The categorization as ‘weak’ AI is sometimes considered to be misleading, in that there are types of weak AI that can outperform humans and perform tasks in a quicker and more efficient way. For that reason, weak AI is sometimes more accurately referred to as narrow AI or specialized AI. For example, DALL-E can generate images quicker than any human can.

How does AI work?

AI works on the basis of data and algorithms. Datasets (for examples pictures) are fed into the AI system and by way of the algorithms, the AI system learns to recognize the patterns it is programmed for. In the example of pictures, tags will be applied to the pictures so that the AI system can learn from them and recognize the pictures (for example: pictures of blueberry muffins and the faces of Chihuahuas). Once it has been fed with datasets, new data will be introduced to see if the AI system can accurately apply what it has learned (for example: correctly distinguish between a blueberry muffin and the face of a Chihuahua). If AI system can accurately distinguish the patterns, it is ready to be used in the real-life situations it is created for.

What are the legal implications of AI?

It is impossible to summarize in one blogpost all of the legal implications of AI. That is why we will be delving deeper into the legal implications relating to various carefully selected and hot-topic legal issues in a series of blogposts that will be posted in the coming weeks. The following matters will be covered:

  • AI and ethics
  • AI and the proposal of the AI act
  • AI and product liability
  • AI and intellectual property rights
  • AI and GDPR
  • AI and consumer rights

In case you have any questions in the meanwhile, relating to the aforementioned or other topics, do not hesitate to reach out to us.

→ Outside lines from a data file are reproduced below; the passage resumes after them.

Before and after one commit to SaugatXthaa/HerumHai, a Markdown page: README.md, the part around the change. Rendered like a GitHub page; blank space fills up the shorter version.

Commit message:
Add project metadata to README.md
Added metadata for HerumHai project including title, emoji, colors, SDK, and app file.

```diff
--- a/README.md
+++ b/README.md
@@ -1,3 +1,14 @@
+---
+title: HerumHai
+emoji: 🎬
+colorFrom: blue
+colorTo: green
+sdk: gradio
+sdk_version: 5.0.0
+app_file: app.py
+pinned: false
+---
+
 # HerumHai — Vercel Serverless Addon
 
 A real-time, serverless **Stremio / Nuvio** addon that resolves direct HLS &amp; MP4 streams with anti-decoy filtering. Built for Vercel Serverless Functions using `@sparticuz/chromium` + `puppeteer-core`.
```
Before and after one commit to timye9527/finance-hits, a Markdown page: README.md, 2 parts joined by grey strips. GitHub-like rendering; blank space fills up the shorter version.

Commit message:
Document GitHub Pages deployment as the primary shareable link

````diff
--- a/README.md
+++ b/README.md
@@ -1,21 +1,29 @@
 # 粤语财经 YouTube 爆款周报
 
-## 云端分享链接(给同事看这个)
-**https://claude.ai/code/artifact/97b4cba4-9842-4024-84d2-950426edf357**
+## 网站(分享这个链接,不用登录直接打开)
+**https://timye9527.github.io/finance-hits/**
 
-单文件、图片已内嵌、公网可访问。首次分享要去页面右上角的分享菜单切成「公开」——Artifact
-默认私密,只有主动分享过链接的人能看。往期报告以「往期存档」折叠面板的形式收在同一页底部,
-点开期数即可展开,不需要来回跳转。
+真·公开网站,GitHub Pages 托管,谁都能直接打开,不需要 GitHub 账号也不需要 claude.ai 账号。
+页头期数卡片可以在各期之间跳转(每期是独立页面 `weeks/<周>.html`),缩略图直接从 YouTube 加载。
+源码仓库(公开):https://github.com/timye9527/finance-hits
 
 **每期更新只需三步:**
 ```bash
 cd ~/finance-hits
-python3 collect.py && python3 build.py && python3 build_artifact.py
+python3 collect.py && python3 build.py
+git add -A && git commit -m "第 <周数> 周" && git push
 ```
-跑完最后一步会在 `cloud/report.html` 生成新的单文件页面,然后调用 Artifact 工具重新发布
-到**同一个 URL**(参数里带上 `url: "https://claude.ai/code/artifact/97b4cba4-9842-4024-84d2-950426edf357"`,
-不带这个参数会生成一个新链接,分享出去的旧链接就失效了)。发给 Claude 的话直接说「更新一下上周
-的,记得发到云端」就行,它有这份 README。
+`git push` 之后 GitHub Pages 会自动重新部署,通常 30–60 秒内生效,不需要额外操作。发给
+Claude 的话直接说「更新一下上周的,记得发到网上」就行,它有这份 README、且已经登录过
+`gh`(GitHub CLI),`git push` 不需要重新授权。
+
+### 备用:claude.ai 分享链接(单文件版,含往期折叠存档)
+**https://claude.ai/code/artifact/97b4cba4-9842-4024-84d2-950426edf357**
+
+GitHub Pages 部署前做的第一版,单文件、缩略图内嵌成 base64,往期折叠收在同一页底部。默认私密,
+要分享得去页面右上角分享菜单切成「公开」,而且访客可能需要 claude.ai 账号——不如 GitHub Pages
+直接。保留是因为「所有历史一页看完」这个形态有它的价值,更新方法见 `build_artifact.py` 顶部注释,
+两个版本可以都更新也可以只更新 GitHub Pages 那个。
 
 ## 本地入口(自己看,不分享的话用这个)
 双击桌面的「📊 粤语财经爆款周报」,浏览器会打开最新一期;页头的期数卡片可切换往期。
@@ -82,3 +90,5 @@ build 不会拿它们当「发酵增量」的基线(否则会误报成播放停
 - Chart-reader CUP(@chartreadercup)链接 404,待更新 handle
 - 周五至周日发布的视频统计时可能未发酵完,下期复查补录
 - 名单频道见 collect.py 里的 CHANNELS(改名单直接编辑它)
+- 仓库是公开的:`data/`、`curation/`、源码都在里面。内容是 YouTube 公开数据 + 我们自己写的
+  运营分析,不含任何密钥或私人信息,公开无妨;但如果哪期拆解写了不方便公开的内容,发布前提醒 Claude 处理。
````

For additional reading on AI, we refer to our previous blogpost about the legal implications of AI Chatbots.